Available data: Begin

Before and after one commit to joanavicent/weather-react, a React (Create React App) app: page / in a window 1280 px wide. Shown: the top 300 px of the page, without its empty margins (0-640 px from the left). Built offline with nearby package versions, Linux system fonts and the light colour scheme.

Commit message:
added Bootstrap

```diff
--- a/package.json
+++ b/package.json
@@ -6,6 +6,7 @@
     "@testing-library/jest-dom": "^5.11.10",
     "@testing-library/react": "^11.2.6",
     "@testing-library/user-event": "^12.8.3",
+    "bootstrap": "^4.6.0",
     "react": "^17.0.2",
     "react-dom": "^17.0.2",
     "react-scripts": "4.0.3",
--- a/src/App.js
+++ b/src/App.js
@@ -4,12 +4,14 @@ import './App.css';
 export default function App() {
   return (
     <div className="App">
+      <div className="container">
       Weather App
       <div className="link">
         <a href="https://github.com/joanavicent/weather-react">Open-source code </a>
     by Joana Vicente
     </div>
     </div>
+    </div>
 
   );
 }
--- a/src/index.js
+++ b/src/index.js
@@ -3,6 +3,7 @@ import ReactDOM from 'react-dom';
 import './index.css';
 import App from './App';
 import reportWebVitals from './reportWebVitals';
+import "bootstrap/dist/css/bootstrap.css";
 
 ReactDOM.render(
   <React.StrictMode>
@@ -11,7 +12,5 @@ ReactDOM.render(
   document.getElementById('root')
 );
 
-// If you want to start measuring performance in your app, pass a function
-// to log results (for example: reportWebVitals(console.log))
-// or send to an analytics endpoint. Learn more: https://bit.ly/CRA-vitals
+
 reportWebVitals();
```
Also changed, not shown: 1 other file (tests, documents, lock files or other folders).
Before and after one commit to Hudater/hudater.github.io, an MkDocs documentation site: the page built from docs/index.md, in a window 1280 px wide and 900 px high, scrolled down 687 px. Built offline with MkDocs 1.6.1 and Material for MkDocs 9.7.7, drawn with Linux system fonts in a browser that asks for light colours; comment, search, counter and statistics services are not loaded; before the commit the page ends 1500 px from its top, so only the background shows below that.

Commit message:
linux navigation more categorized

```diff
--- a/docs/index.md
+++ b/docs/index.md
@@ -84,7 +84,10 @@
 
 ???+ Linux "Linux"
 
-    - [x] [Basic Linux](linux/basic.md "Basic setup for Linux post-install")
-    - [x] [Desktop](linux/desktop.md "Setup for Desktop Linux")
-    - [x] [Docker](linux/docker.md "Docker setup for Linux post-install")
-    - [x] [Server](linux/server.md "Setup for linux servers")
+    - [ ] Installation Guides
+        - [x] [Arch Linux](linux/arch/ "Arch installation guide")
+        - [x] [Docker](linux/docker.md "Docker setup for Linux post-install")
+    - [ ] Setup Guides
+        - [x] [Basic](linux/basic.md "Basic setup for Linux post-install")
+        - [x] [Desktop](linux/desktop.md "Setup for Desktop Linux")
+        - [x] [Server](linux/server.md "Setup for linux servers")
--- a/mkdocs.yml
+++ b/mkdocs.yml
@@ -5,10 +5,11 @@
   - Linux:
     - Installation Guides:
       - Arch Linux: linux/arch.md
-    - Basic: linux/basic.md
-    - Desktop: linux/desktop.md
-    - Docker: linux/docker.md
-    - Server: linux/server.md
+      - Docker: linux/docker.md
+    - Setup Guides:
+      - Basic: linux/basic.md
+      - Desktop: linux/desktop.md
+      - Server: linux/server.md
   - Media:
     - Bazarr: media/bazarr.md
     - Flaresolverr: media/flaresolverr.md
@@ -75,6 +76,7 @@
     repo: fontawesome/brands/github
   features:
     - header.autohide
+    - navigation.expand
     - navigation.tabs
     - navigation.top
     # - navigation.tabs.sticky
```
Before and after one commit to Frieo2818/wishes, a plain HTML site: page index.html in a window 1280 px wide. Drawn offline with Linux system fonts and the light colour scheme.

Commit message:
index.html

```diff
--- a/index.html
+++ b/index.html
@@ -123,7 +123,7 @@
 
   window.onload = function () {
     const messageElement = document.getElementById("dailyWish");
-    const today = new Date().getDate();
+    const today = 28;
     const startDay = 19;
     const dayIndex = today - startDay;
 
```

Available data: End

- What is being asked
Repeat the entries above verbatim.

- Response to the exercise
Before and after one commit to joanavicent/weather-react, a React (Create React App) app: page / in a window 1280 px wide. Shown: the top 300 px of the page, without its empty margins (0-640 px from the left). Built offline with nearby package versions, Linux system fonts and the light colour scheme.

Commit message:
added Bootstrap

```diff
--- a/package.json
+++ b/package.json
@@ -6,6 +6,7 @@
     "@testing-library/jest-dom": "^5.11.10",
     "@testing-library/react": "^11.2.6",
     "@testing-library/user-event": "^12.8.3",
+    "bootstrap": "^4.6.0",
     "react": "^17.0.2",
     "react-dom": "^17.0.2",
     "react-scripts": "4.0.3",
--- a/src/App.js
+++ b/src/App.js
@@ -4,12 +4,14 @@ import './App.css';
 export default function App() {
   return (
     <div className="App">
+      <div className="container">
       Weather App
       <div className="link">
         <a href="https://github.com/joanavicent/weather-react">Open-source code </a>
     by Joana Vicente
     </div>
     </div>
+    </div>
 
   );
 }
--- a/src/index.js
+++ b/src/index.js
@@ -3,6 +3,7 @@ import ReactDOM from 'react-dom';
 import './index.css';
 import App from './App';
 import reportWebVitals from './reportWebVitals';
+import "bootstrap/dist/css/bootstrap.css";
 
 ReactDOM.render(
   <React.StrictMode>
@@ -11,7 +12,5 @@ ReactDOM.render(
   document.getElementById('root')
 );
 
-// If you want to start measuring performance in your app, pass a function
-// to log results (for example: reportWebVitals(console.log))
-// or send to an analytics endpoint. Learn more: https://bit.ly/CRA-vitals
+
 reportWebVitals();
```
Also changed, not shown: 1 other file (tests, documents, lock files or other folders).
Before and after one commit to Hudater/hudater.github.io, an MkDocs documentation site: the page built from docs/index.md, in a window 1280 px wide and 900 px high, scrolled down 687 px. Built offline with MkDocs 1.6.1 and Material for MkDocs 9.7.7, drawn with Linux system fonts in a browser that asks for light colours; comment, search, counter and statistics services are not loaded; before the commit the page ends 1500 px from its top, so only the background shows below that.

Commit message:
linux navigation more categorized

```diff
--- a/docs/index.md
+++ b/docs/index.md
@@ -84,7 +84,10 @@
 
 ???+ Linux "Linux"
 
-    - [x] [Basic Linux](linux/basic.md "Basic setup for Linux post-install")
-    - [x] [Desktop](linux/desktop.md "Setup for Desktop Linux")
-    - [x] [Docker](linux/docker.md "Docker setup for Linux post-install")
-    - [x] [Server](linux/server.md "Setup for linux servers")
+    - [ ] Installation Guides
+        - [x] [Arch Linux](linux/arch/ "Arch installation guide")
+        - [x] [Docker](linux/docker.md "Docker setup for Linux post-install")
+    - [ ] Setup Guides
+        - [x] [Basic](linux/basic.md "Basic setup for Linux post-install")
+        - [x] [Desktop](linux/desktop.md "Setup for Desktop Linux")
+        - [x] [Server](linux/server.md "Setup for linux servers")
--- a/mkdocs.yml
+++ b/mkdocs.yml
@@ -5,10 +5,11 @@
   - Linux:
     - Installation Guides:
       - Arch Linux: linux/arch.md
-    - Basic: linux/basic.md
-    - Desktop: linux/desktop.md
-    - Docker: linux/docker.md
-    - Server: linux/server.md
+      - Docker: linux/docker.md
+    - Setup Guides:
+      - Basic: linux/basic.md
+      - Desktop: linux/desktop.md
+      - Server: linux/server.md
   - Media:
     - Bazarr: media/bazarr.md
     - Flaresolverr: media/flaresolverr.md
@@ -75,6 +76,7 @@
     repo: fontawesome/brands/github
   features:
     - header.autohide
+    - navigation.expand
     - navigation.tabs
     - navigation.top
     # - navigation.tabs.sticky
```
Before and after one commit to Frieo2818/wishes, a plain HTML site: page index.html in a window 1280 px wide. Drawn offline with Linux system fonts and the light colour scheme.

Commit message:
index.html

```diff
--- a/index.html
+++ b/index.html
@@ -123,7 +123,7 @@
 
   window.onload = function () {
     const messageElement = document.getElementById("dailyWish");
-    const today = new Date().getDate();
+    const today = 28;
     const startDay = 19;
     const dayIndex = today - startDay;
 
```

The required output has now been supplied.